● **What needs to be done**
Find the lines below that contain the string "subgraph". Copy each one.

*** Material provided ***

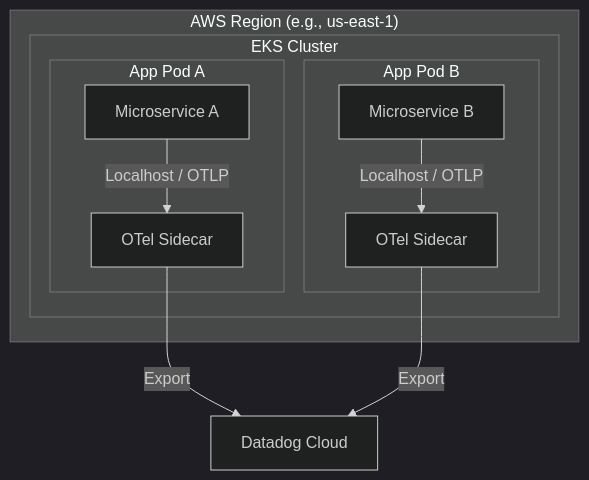
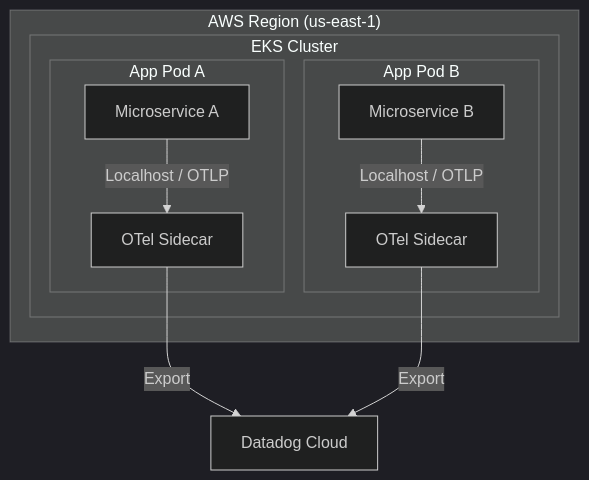
The first of 5 diagrams in architecture-decisions-and-tradeoffs.md (ok-karthik/eks-otel-observability-sandbox), drawn with Mermaid (dark theme) before and after one commit. The commit also changed other lines of this file and 19 other files, not shown here.

Commit message:
feat: implement observability platform foundations, including tail-sampling configurations, golden signal dashboards, and Helm-based alerting, while refining architecture decision documentation.

````diff
--- a/architecture-decisions-and-tradeoffs.md
+++ b/architecture-decisions-and-tradeoffs.md
@@ -15,16 +15,16 @@
 ```mermaid
 graph TD
-    subgraph Region["AWS Region (e.g., us-east-1)"]
+    subgraph Region["AWS Region (us-east-1)"]
         subgraph EKSCluster["EKS Cluster"]
             subgraph PodA["App Pod A"]
                 AppA["Microservice A"] -->|Localhost / OTLP| SidecarA["OTel Sidecar"]
             end
             subgraph PodB["App Pod B"]
                 AppB["Microservice B"] -->|Localhost / OTLP| SidecarB["OTel Sidecar"]
             end
         end
     end
     
     SidecarA -->|Export| Datadog["Datadog Cloud"]
     SidecarB -->|Export| Datadog
 ```
````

*** End of Material provided ***

● **Output for this task**
-    subgraph Region["AWS Region (e.g., us-east-1)"]
+    subgraph Region["AWS Region (us-east-1)"]
         subgraph EKSCluster["EKS Cluster"]
             subgraph PodA["App Pod A"]
             subgraph PodB["App Pod B"]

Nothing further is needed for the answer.